I think you should use the RGB-NIR image. The information contained in the NIR band is probably useful to discriminate between the objects contained in the image.
The use of the 40 bands makes sense if the objects you are trying to segment are not moving during the year. Please note that the mean shift algorithm is based on Euclidian distances, and therefore might be not be adapted to high dimensions. When trying to segment such images, it might be interesting to apply dimensionality reduction as a pre-processing step of the segmentation.
Normalizing your data before the segmentation might also be useful if the input bands have different ranges.
Ultimately, finding the right input and the right parameters for this algorithm requires some trial and error, there is a recent discussion on this subject here
Please note that I am not an expert in this algorithm or in segmentation in general, so take everything I said with a grain of salt I encourage you to look at the Mean Shift literature to find more information. You can take a look at , this paper describes the implementation used in OTB and an application to Pleiades imagery.

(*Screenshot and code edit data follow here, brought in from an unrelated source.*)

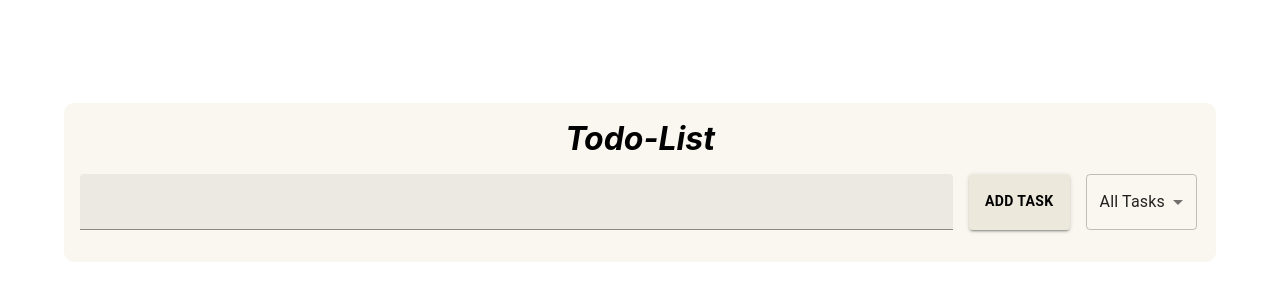
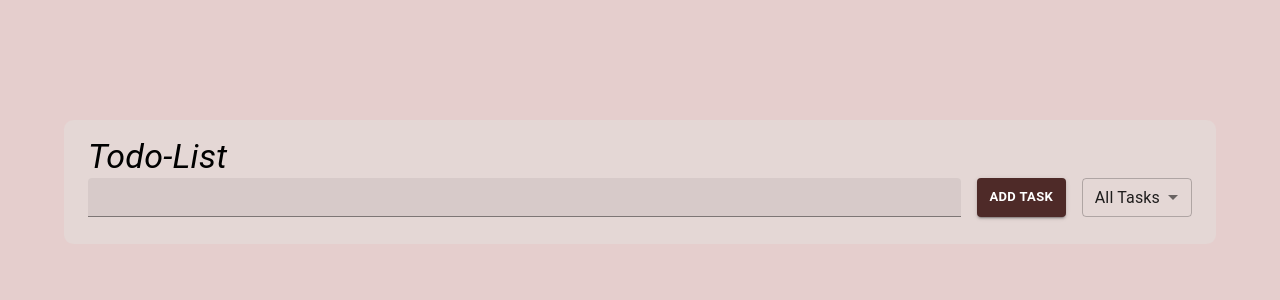
Before and after one commit to Kharl-Angelo/todo-list-technical-exam, a React (Create React App) app: page / in a window 1280 px wide. Shown: the part 218-518 px from the top of the page. Built offline with nearby package versions, Linux system fonts and the light colour scheme.

Commit message:
all MUI components

```diff
--- a/src/Todolist.js
+++ b/src/Todolist.js
@@ -1,11 +1,23 @@
-
-import React, { useContext, useEffect, useState } from 'react'
-import { MyContext } from './App';
-import { Button, Checkbox, TextField, Select, MenuItem} from '@mui/material';
-import DeleteIcon from '@mui/icons-material/Delete';
-import EditIcon from '@mui/icons-material/Edit';
+import React, { useContext, useEffect, useState } from "react";
+import { MyContext } from "./App";
+import {
+  Button,
+  Checkbox,
+  TextField,
+  Select,
+  MenuItem,
+  useTheme,
+  Container,
+  Typography,
+  Stack,
+} from "@mui/material";
+import { Delete as DeleteIcon, Edit as EditIcon } from "@mui/icons-material";
+import { RootBox } from "./cuztomizedStyle";
 
 const Todolist = () => {
+  const contentTheme = useTheme();
+  console.log(contentTheme);
+
   const {
     tasks,
     setTasks,
@@ -25,24 +37,25 @@ const Todolist = () => {
 
   // handling to add newTask in "tasks" array of objects. updating the "tasks" array by spread method to update based on the last state/status of a "tasks" array
 
-  const handleAddTask = ()=> {
+  const handleAddTask = () => {
     if (newTask.trim() !== "") {
-      setTasks((prevTasks) =>  [...prevTasks, {id: nextId, taskName: newTask, completed: false, isChanging: false },]);
-      setNextId((prevId) => prevId + 1)
-      setError("")
+      setTasks((prevTasks) => [
+        ...prevTasks,
+        { id: nextId, taskName: newTask, completed: false, isChanging: false },
+      ]);
+      setNextId((prevId) => prevId + 1);
+      setError("");
     } else {
-      setError("Please enter proper task!")
+      setError("Please enter proper task!");
     }
     setNewTask("");
-  }
+  };
 
   // handle deleting by using filtering method, then set the "tasks" to the filtered one
   const handleDelete = (id) => {
-    const updatedTask = tasks.filter((task) =>
-      task.id !== id
-    )
+    const updatedTask = tasks.filter((task) => task.id !== id);
     setTasks(updatedTask);
-  }
+  };
 
   // updating check box by inverting or setting the "completed:" property to the opposite value from the prev state
   const handleCheckBox = (id) => {
@@ -55,23 +68,23 @@ const Todolist = () => {
 
   // updating taskname, the "isUpdating" variable is to determine whether we are updating or not, if so, we will display the input attribute that initially displaying "none", otherwise it will remain false to display at "none"
   const handleUpdate = (id, name) => {
-    setIsUpdating(id === isUpdating ? null : id)
+    setIsUpdating(id === isUpdating ? null : id);
     setNewUpdatedTask(name);
-  }
+  };
 
   //handling confirm button. once the "Update" button is clicked when in updating status we will get the value of "newUpdatedTask" then assigning it as a new taskName for specific task.
   const handleConfirmUpdate = (id) => {
     setTasks((prevTasks) =>
       prevTasks.map((task) =>
-        task.id === id ? {...task, taskName: newUpdatedTask }: task
+        task.id === id ? { ...task, taskName: newUpdatedTask } : task
       )
-    )
-    setIsUpdating(null)
-  }
+    );
+    setIsUpdating(null);
+  };
 
   // using .useEffect, for filtering the tasks. We will run the .useEffect when the state of "tasks" and "selectedFitler" changes. The function inside the .useEffect is that it filtered through each "task" of "tasks" array then identfying the status whether the "completed" property has a value of true or false, then filtering it and assigned the filtered value to the "updatedTask" which was initially an empty array then setting the "filteredTasks" based on the value of "updatedTask"
 
-  const [ filteredTasks, setFilteredTasks] = useState([]);
+  const [filteredTasks, setFilteredTasks] = useState([]);
 
   useEffect(() => {
     const filterTask = () => {
@@ -79,152 +92,211 @@ const Todolist = () => {
       if (selectedFilter === "all-tasks") {
         updatedTask = tasks;
       } else if (selectedFilter === "active-tasks") {
-          updatedTask = tasks.filter((task) => !task.completed)
+        updatedTask = tasks.filter((task) => !task.completed);
       } else if (selectedFilter === "completed-tasks") {
-          updatedTask = tasks.filter((task) => task.completed)
+        updatedTask = tasks.filter((task) => task.completed);
       } else {
         return false;
       }
       setFilteredTasks(updatedTask);
     };
     filterTask();
-  }, [tasks, selectedFilter])
+  }, [tasks, selectedFilter]);
 
   return (
-    <div className="main-container">
-      <div className="sub-main-container">
-      <h1 className='title-todolist'> Todo-List </h1>
+    <RootBox>
+      <Container>
+        <Typography variant="h4" sx={{ fontStyle: "italic" }}>
+          Todo-List
+        </Typography>
 
-      <div className='to-inputs'>
-        <div className='sub1-to-inputs'>
+        <Stack
+          direction={{ sm: "row", xs: "column" }}
+          spacing={{ sm: 2, xs: 1 }}
+          alignItems={{ sm: "center" }}
+          justifyContent={{ sm: "space-between" }}
+          marginBottom="0.7rem"
+        >
           <TextField
             type="text"
             variant="filled"
             sx={{
-            width: '100%',
+              flex: 1,
+              "& .MuiInputBase-input": {
+                padding: "0.5rem",
+              },
             }}
-          onChange={(e) => setNewTask (e.target.value)}
+            onChange={(e) => setNewTask(e.target.value)}
             value={newTask}
             error={!!error}
             helperText={error}
           />
-        </div>
-        <div className='sub-to-inputs'>
+          <Stack
+            direction="row"
+            spacing={2}
+            justifyContent={{ sm: "space-between", xs: "space-evenly" }}
+            alignItems="center"
+          >
             <Button
+              size="small"
               sx={{
-            backgroundColor: "#ece8dc;",
-            color: "black",
+                flex: 1,
+                maxWidth: "6rem",
                 fontWeight: "bold",
+                padding: "0.5rem 0.8rem !important",
+                height: "0",
               }}
-          variant='contained'
-          onClick={handleAddTask}>
+              color="primary"
+              variant="contained"
+              onClick={handleAddTask}
+            >
               Add Task
             </Button>
 
             <Select
+              sx={{
+                "& .MuiSelect-select": {
+                  padding: "0.5rem 0.8rem",
+                },
+              }}
               value={selectedFilter}
-          sx={{
-            marginLeft: '1em'
-          }}
-          onChange={(e) => setSelectedFilter (e.target.value)}>
+              onChange={(e) => setSelectedFilter(e.target.value)}
+            >
               <MenuItem value="all-tasks"> All Tasks </MenuItem>
               <MenuItem value="active-tasks"> Active Tasks </MenuItem>
               <MenuItem value="completed-tasks"> Completed Tasks </MenuItem>
             </Select>
-        </div>
-      </div>
+          </Stack>
+        </Stack>
 
-      <div className='tasks-container'>
-        {filteredTasks.map((task) =>
-
-          <div
+        <Stack>
+          {filteredTasks.map((task) => (
+            <Stack
               key={task.id}
-            className='task-container'
-            style={{backgroundColor: task.completed ? "#AEEA94" : "#edebe3"}}
+              marginBottom="0.5rem"
+              borderRadius="10px"
+              sx={{
+                backgroundColor: task.completed ? "#AEEA94" : "#edebe3",
+                transition: "0.5s",
+              }}
             >
-              <div
-                className="main-task-container"
-                style={{display: isUpdating === task.id ? "none" : "flex"}}>
-
-                <div className='first-task-container'>
+              <Stack
+                direction={{ sm: "row", xs: "column" }}
+                justifyContent="space-between"
+                display={{ display: isUpdating === task.id ? "none" : "flex" }}
+              >
+                <Stack direction="row" alignItems="center">
                   <Checkbox
                     sx={{
-                    margin: '0 1rem'
+                      margin: "0 0.5rem",
                     }}
-                  className="checkbox"
-                  type='checkbox'
-                  onChange={() => handleCheckBox(task.id)} checked={task.completed}/>
+                    type="checkbox"
+                    onChange={() => handleCheckBox(task.id)}
+                    checked={task.completed}
+                  />
 
-                <p
-                  className='task-name'
-                  style={{textDecoration: task.completed ? 'line-through' : 'none' }}>
+                  <Typography
+                    variant="h6"
+                    textDecoration={task.completed ? "line-through" : "none"}
+                  >
                     {task.taskName}
-                </p>
-                </div>
-                <div className='second-task-container'>
+                  </Typography>
+                </Stack>
+                <Stack
+                  direction="row"
+                  alignItems="center"
+                  justifyContent="space-evenly"
+                  marginBottom={{ sm: "0rem", xs: "0.5rem" }}
+                >
                   <Button
+                    size="small"
                     sx={{
-                    margin: '0 1rem'
+                      fontWeight: "600",
+                      margin: "0 1rem",
+                      maxWidth: "6.5rem",
                     }}
-                  variant='outlined'
-                  color='error'
-                  className='delete-btn'
-                  startIcon={<DeleteIcon/>}
-                  onClick={() => handleDelete(task.id)}> Delete
+                    variant="outlined"
+                    color="error"
+                    startIcon={<DeleteIcon />}
+                    onClick={() => handleDelete(task.id)}
+                  >
+                    Delete
                   </Button>
 
                   <Button
+                    size="small"
                     sx={{
-                    marginRight: '1rem'
+                      fontWeight: "600",
+                      marginRight: "1rem",
+                      maxWidth: "6.5rem",
                     }}
-                  variant='outlined'
-                  color='success'
-                  className='update-btn'
-                  startIcon={<EditIcon/>}
-                  onClick={() => handleUpdate(task.id, task.taskName)}> Update
+                    variant="outlined"
+                    color="success"
+                    startIcon={<EditIcon />}
+                    onClick={() => handleUpdate(task.id, task.taskName)}
+                  >
+                    Update
                   </Button>
-                </div>
-              </div>
+                </Stack>
+              </Stack>
 
-              <div
-                className="updating-container"
-                style={{display: isUpdating === task.id ? "flex" : "none"}}>
-                <div className='first-updating-container'>
+              <Stack
+                padding="0.5rem"
+                direction={{
+                  sm: "row",
+                  xs: "column",
+                }}
+                spacing={2}
+                display={isUpdating === task.id ? "flex" : "none"}
+              >
                 <TextField
                   sx={{
-                    width: "100%",
+                    flex: "1",
                   }}
-                  type='text'
-                  variant='standard'
-                  value={newUpdatedTask} onChange={(e) => setNewUpdatedTask (e.target.value)}
+                  type="text"
+                  variant="standard"
+                  value={newUpdatedTask}
+                  onChange={(e) => setNewUpdatedTask(e.target.value)}
                 />
-                </div>
-                <div className='second-updating-container'>
+                <Stack
+                  direction="row"
+                  spacing={2}
+                  justifyContent={{ justifyContent: "space-evenly" }}
+                >
                   <Button
+                    size="small"
                     sx={{
-                    marginRight: "2.1rem"
+                      fontWeight: "600",
+                      maxWidth: "6.5rem",
                     }}
-                  variant='contained'
-                  color='error'
-                  onClick={() => setIsUpdating (null)}> Cancel
+                    variant="contained"
+                    color="error"
+                    onClick={() => setIsUpdating(null)}
+                  >
+                    {" "}
+                    Cancel
                   </Button>
+                  <Button
+                    size="small"
+                    sx={{
+                      fontWeight: "600",
+                      maxWidth: "6.5rem",
+                    }}
+                    variant="contained"
+                    color="success"
+                    onClick={() => handleConfirmUpdate(task.id)}
+                  >
+                    {" "}
+                    Confirm
+                  </Button>
+                </Stack>
+              </Stack>
+            </Stack>
+          ))}
+        </Stack>
+      </Container>
+    </RootBox>
+  );
+};
 
-                <Button
-                  variant='contained'
-                  color='success'
-                  onClick={() => handleConfirmUpdate(task.id)}> Confirm
-                </Button>
-                </div>
-              </div>
-
-          </div>
-
-        )}
-
-      </div>
-      </div>
-    </div>
-  )
-}
-
-export default Todolist
+export default Todolist;
--- /dev/null
+++ b/src/customizedTheme.js
@@ -0,0 +1,35 @@
+import { createTheme } from "@mui/material";
+
+export const theme = createTheme({
+  palette: {
+    primary: {
+      main: "#4E2A28",
+    },
+    secondary: {
+      main: "#795646",
+    },
+    tertiary: {
+      main: "#e5cecd",
+    },
+    fourth: {
+      main: "#8E9093",
+    },
+    fifth: {
+      main: "#E4D7D5",
+    },
+  },
+
+  components: {
+    MuiContainer: {
+      styleOverrides: {
+        root: ({ theme }) => ({
+          borderRadius: "0.6rem",
+          padding: "1rem",
+          backgroundColor: theme.palette.fifth.main,
+          flex: "1",
+          margin: "0 4rem",
+        }),
+      },
+    },
+  },
+});
--- /dev/null
+++ b/src/cuztomizedStyle.js
@@ -0,0 +1,10 @@
+import { styled, Box } from "@mui/material";
+
+export const RootBox = styled(Box)(({ theme }) => ({
+  height: "100vh",
+  display: "flex",
+  justifyContent: "center",
+  alignItems: "center",
+  backgroundColor: theme.palette.tertiary.main,
+  maxWidth: "100%",
+}));
--- a/src/index.css
+++ b/src/index.css
@@ -1,137 +1,3 @@
 body {
   margin: 0;
-  font-family: -apple-system, BlinkMacSystemFont, 'Segoe UI', 'Roboto', 'Oxygen',
-    'Ubuntu', 'Cantarell', 'Fira Sans', 'Droid Sans', 'Helvetica Neue',
-    sans-serif;
-  -webkit-font-smoothing: antialiased;
-  -moz-osx-font-smoothing: grayscale;
 }
-
-code {
-  font-family: source-code-pro, Menlo, Monaco, Consolas, 'Courier New',
-    monospace;
-}
-
-.main-container {
-  display: flex;
-  justify-content: center;
-  height: 100vh;
-  align-items: center;
-}
-
-.sub-main-container {
-  border-radius: 10px;
-  padding: 1em;
-  background-color: #FAF7F0;
-  flex: 1;
-  margin: 0 4em;
-}
-
-.title-todolist {
-  text-align: center;
-  margin-bottom: 0.5em;
-  margin-top: 0;
-  font-style: oblique;
-}
-
-.to-inputs {
-  margin-bottom: 1em;
-  display: flex;
-  column-gap: 1em;
-  justify-content: space-evenly;
-}
-
-.sub1-to-inputs {
-  flex: 1;
-  height: 100%;
-}
-
-.sub-to-inputs {
-  display: flex;
-  margin-right: 0.2rem;
-  height: 100%;
-}
-
-.task-container {
-  margin-bottom: 0.5em;
-  border-radius: 10px;
-  transition: 0.5s;
-}
-
-.main-task-container {
-  justify-content: space-between;
-}
-
-.first-task-container {
-  display: flex;
-  flex: 1;
-}
-
-.second-task-container {
-  display: flex;
-}
-
-.updating-container {
-  padding: 0.8rem 1.5rem 0.8rem 2rem;
-}
-
-.task-name {
-  width: 10rem;
-  font-size: 1.1em;
-  flex: 1;
-}
-
-.delete-btn {
-  margin-right: 1em;
-}
-
-.main-task-container {
-  display: flex;
-}
-
-.first-updating-container {
-  flex: 1;
-  display: flex;
-}
-
-.second-updating-container {
-  display: flex;
-}
-
-@media  (max-width: 560px) {
-  .to-inputs {
-    flex-direction: column
-  }
-  .sub-to-inputs {
-    margin-top: 0.8em;
-    justify-content: space-evenly;
-  }
-  .main-task-container {
-    flex-direction: column;
-  }
-  .second-task-container {
-    margin-bottom: 0.7rem;
-    justify-content: space-around;
-  }
-  .updating-container {
-    flex-direction: column;
-    padding: 0.7rem 1rem 0.7rem;
-  }
-  .second-updating-container {
-    justify-content: center;
-    margin-top: 0.5rem;
-  }
-}
-
-@media (min-width: 561px) {
-  .first-updating-container {
-    margin-right: 2.1rem
-  }
-  .second-task-container {
-    height: 2.5rem;
-    justify-content: center;
-  }
-  .main-task-container {
-    align-items: center;
-  }
-}
--- a/src/index.js
+++ b/src/index.js
@@ -1,13 +1,17 @@
-import React from 'react';
-import ReactDOM from 'react-dom/client';
-import './index.css';
-import App from './App';
-import reportWebVitals from './reportWebVitals';
+import React from "react";
+import ReactDOM from "react-dom/client";
+import "./index.css";
+import App from "./App";
+import reportWebVitals from "./reportWebVitals";
+import { ThemeProvider } from "@mui/material";
+import { theme } from "./customizedTheme";
 
-const root = ReactDOM.createRoot(document.getElementById('root'));
+const root = ReactDOM.createRoot(document.getElementById("root"));
 root.render(
   <React.StrictMode>
-    <App />
+    <ThemeProvider theme={theme}>
+      <App />
+    </ThemeProvider>
   </React.StrictMode>
 );
 
```
Also changed, not shown: src/App.js (+14 -13 lines). Lines whose indentation alone changed are shown as unchanged.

 Michel, J., Youssefi, D., & Grizonnet, M. (2015). Stable mean-shift algorithm and its application to the segmentation of arbitrarily large remote sensing images. IEEE Transactions on Geoscience and Remote Sensing, 53(2), 952-964.